In this blog entry I would like to share with you my personal experiences. To hold a conference and to prepare workshops for a whole day are very different tasks than those you are confronted with in your daily work life. You collect as many experiences as the participants – just others.
Some things worked better and some things were worse and some things could not even be foreseen. An electricity problem or not delivered meals are hard to be foreseen. I have summarized a few of the collected experiences into short and concise rules to share my experience and to show how much thought we have actually put into the whole subject. Maybe it helps one or the other in the next planning of a workshop.
Get to the point.
Especially when people know that there is a workshop and everyone is waiting to code – most people do not necessarily want to deal with theory for a long time. This is in the nature of things. I understand this really well – it tingles almost already in the fingers. Much of the things we told at the beginning were new and necessary for the further understanding but if something can be compressed that is good and should be done. Overall, I think, we had created a very good crossover.
Take your time
At first we had twice of what we had finally presented. We had to realize early on, that we have planned too much. You cannot explain everything in just one day – the subject is simply too big. We also tried our talk with an intern and we saw once again that you have to screw down the content at one place or another.

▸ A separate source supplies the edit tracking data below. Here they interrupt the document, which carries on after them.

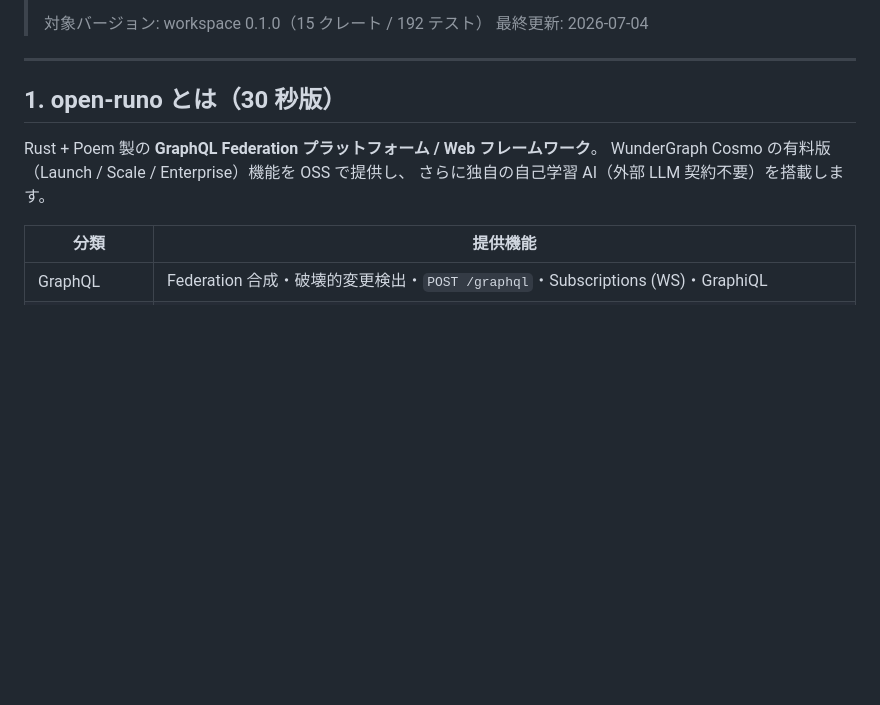
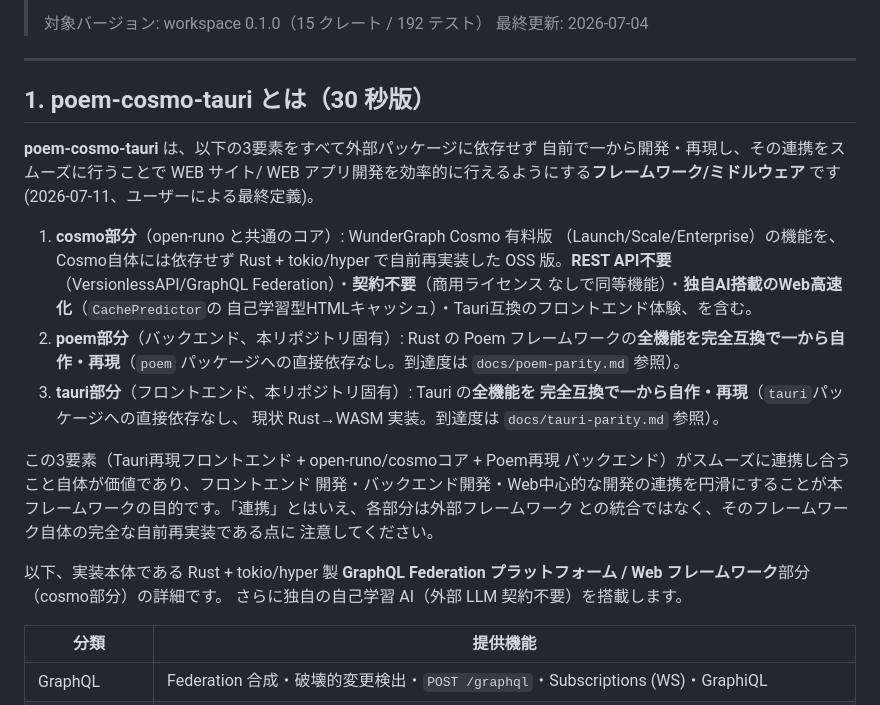
Before and after one commit to aon-co-jp/RPoem, a Markdown page: PORTING.md, the part around the change. GitHub-like rendering; blank space fills up the shorter version.

```diff
--- a/PORTING.md
+++ b/PORTING.md
@@ -9,10 +9,35 @@
 
 ---
 
-## 1. open-runo とは（30 秒版）
+## 1. poem-cosmo-tauri とは（30 秒版）
 
-Rust + Poem 製の **GraphQL Federation プラットフォーム / Web フレームワーク**。
-WunderGraph Cosmo の有料版（Launch / Scale / Enterprise）機能を OSS で提供し、
+**poem-cosmo-tauri** は、以下の3要素をすべて外部パッケージに依存せず
+自前で一から開発・再現し、その連携をスムーズに行うことで WEB サイト/
+WEB アプリ開発を効率的に行えるようにする**フレームワーク/ミドルウェア**
+です(2026-07-11、ユーザーによる最終定義)。
+
+1. **cosmo部分**（open-runo と共通のコア）: WunderGraph Cosmo 有料版
+   （Launch/Scale/Enterprise）の機能を、Cosmo自体には依存せず
+   Rust + tokio/hyper で自前再実装した OSS 版。**REST API不要**
+   （VersionlessAPI/GraphQL Federation）・**契約不要**（商用ライセンス
+   なしで同等機能）・**独自AI搭載のWeb高速化**（`CachePredictor`の
+   自己学習型HTMLキャッシュ）・Tauri互換のフロントエンド体験、を含む。
+2. **poem部分**（バックエンド、本リポジトリ固有）: Rust の Poem
+   フレームワークの**全機能を完全互換で一から自作・再現**（`poem`
+   パッケージへの直接依存なし。到達度は `docs/poem-parity.md` 参照）。
+3. **tauri部分**（フロントエンド、本リポジトリ固有）: Tauri の**全機能を
+   完全互換で一から自作・再現**（`tauri`パッケージへの直接依存なし、
+   現状 Rust→WASM 実装。到達度は `docs/tauri-parity.md` 参照）。
+
+この3要素（Tauri再現フロントエンド + open-runo/cosmoコア + Poem再現
+バックエンド）がスムーズに連携し合うこと自体が価値であり、フロントエンド
+開発・バックエンド開発・Web中心的な開発の連携を円滑にすることが本
+フレームワークの目的です。「連携」とはいえ、各部分は外部フレームワーク
+との統合ではなく、そのフレームワーク自体の完全な自前再実装である点に
+注意してください。
+
+以下、実装本体である Rust + tokio/hyper 製 **GraphQL Federation
+プラットフォーム / Web フレームワーク**部分（cosmo部分）の詳細です。
 さらに独自の自己学習 AI（外部 LLM 契約不要）を搭載します。
 
 | 分類 | 提供機能 |
```
Also changed, not shown: CLAUDE.md (+39 -21 lines).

At a workshop, you just need a lot more time than programming at your own laptop. Problems arise, people want to try things out and also understand what individual notations, methods, etc. do. All in all, it was a good decision to leave some of the topics out of focus and instead restrict ourselves to the basic principles. And even with this subject matter, we had the feedback that it was quite demanding. On the second day, we even adjusted the content and reduced it a bit. This is probably one of the most important lessons in designing a workshop: concentrate on the essential components and take time for them.
Relax the mood
May I introduce
Documentation, documentation, documentation
What is the password for the network, who can I contact if I have problems, what was the command at the command line to create a new component, which editor should I actually install? These are questions which are no problems if you sit at a table for two or three. But if you are sitting together in such a large group, you want to answer all open questions and support the participants as much as possible. I was already at some events and had to ask all these questions as a participant. That’s why it was important for me to help the participants in the run-up, or give them the opportunity to prepare for the day. We have prepared mails, wiki pages and a cheat sheet in order to be prepared for the most common questions. On the cheat sheet – a two-sided A4 sheet, which every participant received on the conference day, were useful information which would be needed in the course of the day. A simple but helpful tool.
With this retrospective, I hope to have encouraged the one or the other to be thought-provoking, and perhaps to provide even more interesting workshops in the future.